Kids in the News, April 22, 2011

Christina 04/22/11

In this week’s edition, food banks say they can’t fill the gap as hunger increases and deep cuts are proposed for State Food Assistance, and Gov. Gregoire calls for a special session starting Tuesday so lawmakers can agree on ways to balance Washington’s books. In other news, Rep. Kristine Lytton supports closing tax exemptions to invest in kids’ education, and several tax exemption bills see daylight at an April 21 public hearing.

State budget cuts put extra burden on nonprofits | The Seattle Times | 04-19-2011

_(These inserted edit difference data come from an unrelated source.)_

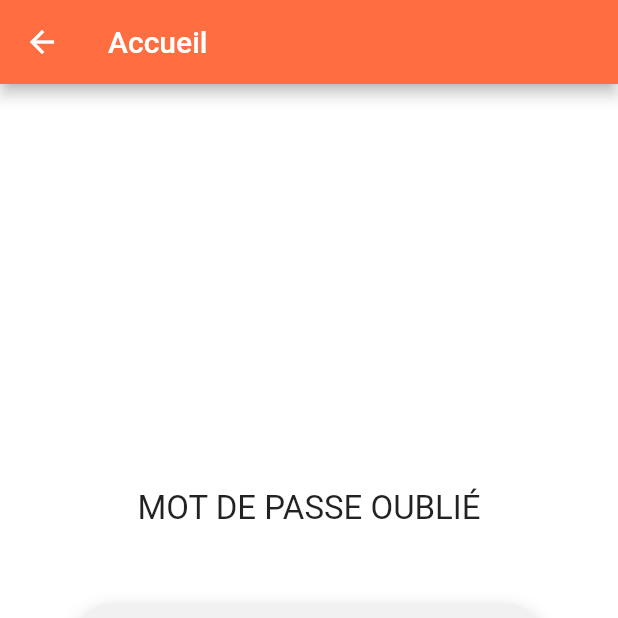
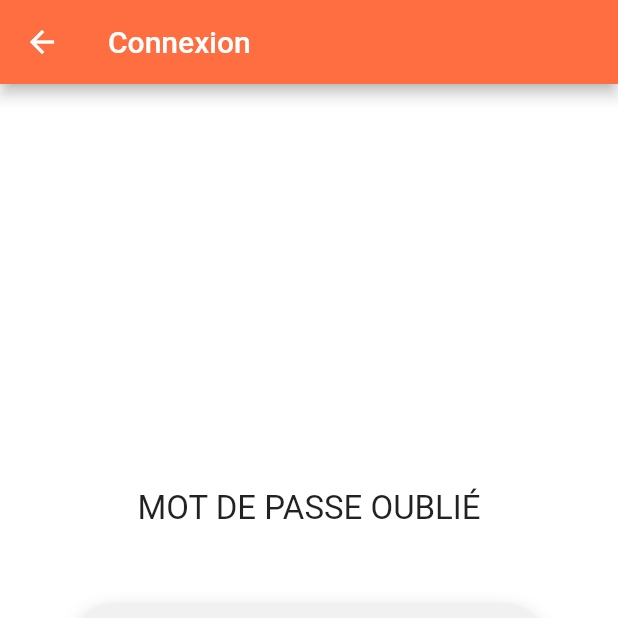
Before and after one commit to houdja/connexion, a Flutter app: the screen it shows after launch, after a tap on "MOT DE PASSE OUBLIÉ", on a phone screen of 412 x 824 dp, the top half of it. Run offline on Flutter 3.47's test engine with Material 2 defaults, Android fonts, the phone set to English and light mode, and no system bars; our stand-ins replace font_awesome_flutter; Roboto replaces fonts that are missing (Maven Pro).

```diff
--- a/lib/Mybutton.dart
+++ b/lib/Mybutton.dart
@@ -2,15 +2,15 @@ import 'package:flutter/material.dart';
 
 class Mybutton extends StatelessWidget {
   String text;
-  double marge;
+  double topMarge;
   Widget route;
 
-  Mybutton(this.text, this.marge, this.route);
+  Mybutton(this.text, this.topMarge, this.route);
 
   @override
   Widget build(BuildContext context) {
     return Container(
-      margin: EdgeInsets.only(top: marge),
+      margin: EdgeInsets.only(top: topMarge),
       decoration: BoxDecoration(
         color: Colors.deepOrangeAccent,
         borderRadius: BorderRadius.circular(50),
--- a/lib/main.dart
+++ b/lib/main.dart
@@ -41,7 +41,7 @@ class _RegisterState extends State<Register> {
     return Container(
       decoration: BoxDecoration(
         borderRadius: BorderRadius.circular(50),
-        color: Color(0xfff1f1f1),
+        color: Colors.black,
         boxShadow: [
           BoxShadow(
             color: Colors.black.withOpacity(0.3),
@@ -54,7 +54,7 @@ class _RegisterState extends State<Register> {
       padding: EdgeInsets.all(12.5),
       child: Icon(
         i,
-        color: Colors.black,
+        color: Colors.white,
         size: 22,
       ),
     );
@@ -82,15 +82,15 @@ class _RegisterState extends State<Register> {
                     ),
                   ),
                 ),
-                Myrow(FontAwesomeIcons.user, 'Jhon'),
+                Myrow(FontAwesomeIcons.user, 'Identifiant'),
                 Myrow(FontAwesomeIcons.key, 'Mot de passe'),
+                Mybutton("Connexion", 20, Accueil()),
               ],
             ),
-            Mybutton("Connexion", 0, Accueil()),
             Column(
               children: [
                 Container(
-                  margin: EdgeInsets.only(bottom: 30),
+                  margin: EdgeInsets.only(bottom: 40),
                   child: Text(
                     'Connectez vous avec'.toUpperCase(),
                     style: TextStyle(
@@ -100,10 +100,10 @@ class _RegisterState extends State<Register> {
                   ),
                 ),
                 Row(
-                  mainAxisAlignment: MainAxisAlignment.spaceEvenly,
+                  mainAxisAlignment: MainAxisAlignment.spaceAround,
                   children: [
                     socialIcon(FontAwesomeIcons.google),
-                    socialIcon(FontAwesomeIcons.facebook),
+                    socialIcon(FontAwesomeIcons.facebookF),
                     socialIcon(FontAwesomeIcons.instagram),
                   ],
                 )
--- a/lib/pages/accueil.dart
+++ b/lib/pages/accueil.dart
@@ -7,10 +7,6 @@ class Accueil extends StatelessWidget {
   @override
   Widget build(BuildContext context) {
     return Scaffold(
-      appBar: AppBar(
-        title: const Text('Accueil'),
-        backgroundColor: Colors.deepOrangeAccent,
-      ),
       body: Center(
         child: Text(
           "Bonjour $username",
--- a/lib/pages/inscription.dart
+++ b/lib/pages/inscription.dart
@@ -11,7 +11,7 @@ class Inscription extends StatelessWidget {
   Widget build(BuildContext context) {
     return Scaffold(
       appBar: AppBar(
-        title: const Text('Inscription'),
+        title: const Text('Connexion'),
         backgroundColor: Colors.deepOrangeAccent,
       ),
       body: Padding(
--- a/lib/pages/motdepasse.dart
+++ b/lib/pages/motdepasse.dart
@@ -11,7 +11,7 @@ class Password extends StatelessWidget {
   Widget build(BuildContext context) {
     return Scaffold(
       appBar: AppBar(
-        title: const Text('Accueil'),
+        title: const Text('Connexion'),
         backgroundColor: Colors.deepOrangeAccent,
       ),
       body: Padding(
```
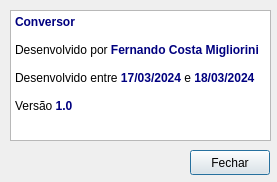
Above: fm_sobre.ui from fercosmig/Conversor_ before the change. Below: the same form after it.
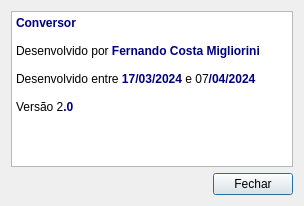
That is the form after the change. Icons and pictures are not drawn.

```diff
--- a/fm_sobre.ui
+++ b/fm_sobre.ui
@@ -6,22 +6,20 @@
    <rect>
     <x>0</x>
     <y>0</y>
-    <width>277</width>
-    <height>182</height>
+    <width>304</width>
+    <height>206</height>
    </rect>
   </property>
   <property name="windowTitle">
    <string>Sobre o Conversor</string>
   </property>
+  <property name="windowIcon">
+   <iconset resource="resource_files.qrc">
+    <normaloff>:/images/images/icone.png</normaloff>:/images/images/icone.png</iconset>
+  </property>
+  <layout class="QGridLayout" name="gridLayout">
+   <item row="0" column="0">
   <widget class="QTextBrowser" name="textBrowser">
-   <property name="geometry">
-    <rect>
-     <x>10</x>
-     <y>10</y>
-     <width>261</width>
-     <height>131</height>
-    </rect>
-   </property>
    <property name="html">
     <string>&lt;!DOCTYPE HTML PUBLIC &quot;-//W3C//DTD HTML 4.0//EN&quot; &quot;http://www.w3.org/TR/REC-html40/strict.dtd&quot;&gt;
 &lt;html&gt;&lt;head&gt;&lt;meta name=&quot;qrichtext&quot; content=&quot;1&quot; /&gt;&lt;meta charset=&quot;utf-8&quot; /&gt;&lt;style type=&quot;text/css&quot;&gt;
@@ -34,24 +32,37 @@
 &lt;p style=&quot;-qt-paragraph-type:empty; margin-top:0px; margin-bottom:0px; margin-left:0px; margin-right:0px; -qt-block-indent:0; text-indent:0px;&quot;&gt;&lt;br /&gt;&lt;/p&gt;
 &lt;p style=&quot; margin-top:0px; margin-bottom:0px; margin-left:0px; margin-right:0px; -qt-block-indent:0; text-indent:0px;&quot;&gt;Desenvolvido por &lt;span style=&quot; font-weight:700; color:#00007f;&quot;&gt;Fernando Costa Migliorini&lt;/span&gt;&lt;/p&gt;
 &lt;p style=&quot;-qt-paragraph-type:empty; margin-top:0px; margin-bottom:0px; margin-left:0px; margin-right:0px; -qt-block-indent:0; text-indent:0px;&quot;&gt;&lt;br /&gt;&lt;/p&gt;
-&lt;p style=&quot; margin-top:0px; margin-bottom:0px; margin-left:0px; margin-right:0px; -qt-block-indent:0; text-indent:0px;&quot;&gt;Desenvolvido entre &lt;span style=&quot; font-weight:700; color:#00007f;&quot;&gt;17/03/2024&lt;/span&gt; e &lt;span style=&quot; font-weight:700; color:#00007f;&quot;&gt;18/03/2024&lt;/span&gt;&lt;/p&gt;
+&lt;p style=&quot; margin-top:0px; margin-bottom:0px; margin-left:0px; margin-right:0px; -qt-block-indent:0; text-indent:0px;&quot;&gt;Desenvolvido entre &lt;span style=&quot; font-weight:700; color:#00007f;&quot;&gt;17/03/2024&lt;/span&gt; e 07&lt;span style=&quot; font-weight:700; color:#00007f;&quot;&gt;/04/2024&lt;/span&gt;&lt;/p&gt;
 &lt;p style=&quot;-qt-paragraph-type:empty; margin-top:0px; margin-bottom:0px; margin-left:0px; margin-right:0px; -qt-block-indent:0; text-indent:0px;&quot;&gt;&lt;br /&gt;&lt;/p&gt;
-&lt;p style=&quot; margin-top:0px; margin-bottom:0px; margin-left:0px; margin-right:0px; -qt-block-indent:0; text-indent:0px;&quot;&gt;Versão &lt;span style=&quot; font-weight:700; color:#00007f;&quot;&gt;1.0&lt;/span&gt;&lt;/p&gt;&lt;/body&gt;&lt;/html&gt;</string>
-   </property>
-  </widget>
+&lt;p style=&quot; margin-top:0px; margin-bottom:0px; margin-left:0px; margin-right:0px; -qt-block-indent:0; text-indent:0px;&quot;&gt;Versão 2&lt;span style=&quot; font-weight:700; color:#00007f;&quot;&gt;.0&lt;/span&gt;&lt;/p&gt;&lt;/body&gt;&lt;/html&gt;</string>
+     </property>
+    </widget>
+   </item>
+   <item row="1" column="0">
+    <layout class="QHBoxLayout" name="horizontalLayout">
+     <item>
+      <spacer name="horizontalSpacer">
+       <property name="orientation">
+        <enum>Qt::Horizontal</enum>
+       </property>
+       <property name="sizeHint" stdset="0">
+        <size>
+         <width>40</width>
+         <height>20</height>
+        </size>
+       </property>
+      </spacer>
+     </item>
+     <item>
   <widget class="QPushButton" name="pushButton_fechar">
-   <property name="geometry">
-    <rect>
-     <x>190</x>
-     <y>150</y>
-     <width>80</width>
-     <height>25</height>
-    </rect>
-   </property>
    <property name="text">
     <string>Fechar</string>
    </property>
   </widget>
+     </item>
+    </layout>
+   </item>
+  </layout>
  </widget>
  <resources/>
  <connections/>
```
Left out of the diff: 4 changed lines with no effect on the pictures. Lines whose indentation alone changed are shown as unchanged.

Coupled with a lagging economy, cuts to government-funded social-service programs mean charitable groups expect to see a new wave of people with even greater needs. "The need is increasing at a faster rate than the food we can put out," said Shelley Rotondo, executive director of Northwest Harvest, the Seattle-based hunger-relief group that operates the Cherry Street Food Bank. "We can't do it alone."
Gregoire: Special session to begin Tuesday | Seattle P-I | 04-22-2011
Gov. Chris Gregoire said Friday she'll call lawmakers back into special session on Tuesday to try to finish what they couldn't in their regularly allotted time - balancing a Washington budget that is more than $5 billion in deficit….The regular 2011 Legislature, which began Jan. 10, was scheduled to adjourn later Friday.A special session could last up to 30 days.
Kristine Lytton’s Legislative Update | Anacortes Now | 04-20-2011
Along with my fellow freshmen Democrats, I am proud to be a cosponsor on House Bill 2078 which proposes funding K-3 class size reductions by closing several tax exemptions, including one for Wall Street banks. This legislation is an indication of our commitment to choosing our state’s children over out-of-state interests. I hope you will track the progress of HB 2078 online and continue to contact your legislators to show your support for this type of legislation.
Wash. Bills ending tax breaks to get 1st hearing | Seattle P-I | 04-21-2011
A House committee has heard public testimony on several bills to end tax exemptions and funnel the resulting revenues to social services facing significant budget cuts. The Ways and Means Committee heard a couple of hours of testimony on three bills Thursday that would repeal a sales tax break for nonresidents and cap a business and occupation tax exemption for corporate banks to help fund in-home care and mental health services and K-3 education reforms.
Opponents of Reform Lean on Illogical Justification for Tax Breaks | Schmudget blog (Washington State Budget & Policy Center) | 04-20-2011
A commonly held perspective – that special tax breaks should be treated like any other form of state spending during our biennial budget process -- has recently come under an interesting line of attack by some policymakers. While their claims make for good sound bites, they simply don’t stand up to basic scrutiny.
HHS engages communities to address racial and ethnic health disparities | “Say Ahhh!” children’s health policy blog | 04-21-2011
Racial and ethnic health minorities are not only less likely to get the preventive care they need, but they are more likely to suffer from health care conditions such as diabetes and asthma that can be better managed with quality care, which they are also less likely to receive than their White counterparts- all of which contributes to higher cost and less effective care. Fortunately, as the HHS Action Plan points out, the ACA and CHIPRA included funding and new policy tools to help begin to address these disparities.
On-campus child care becomes scarcer in recent years | Seattle Post-Globe | 04-21-2011
A college degree is one of the best tools to escape poverty, but the supply of child care at U.S. colleges and universities fell during recent years, even though it was already too scarce, a recent report suggests.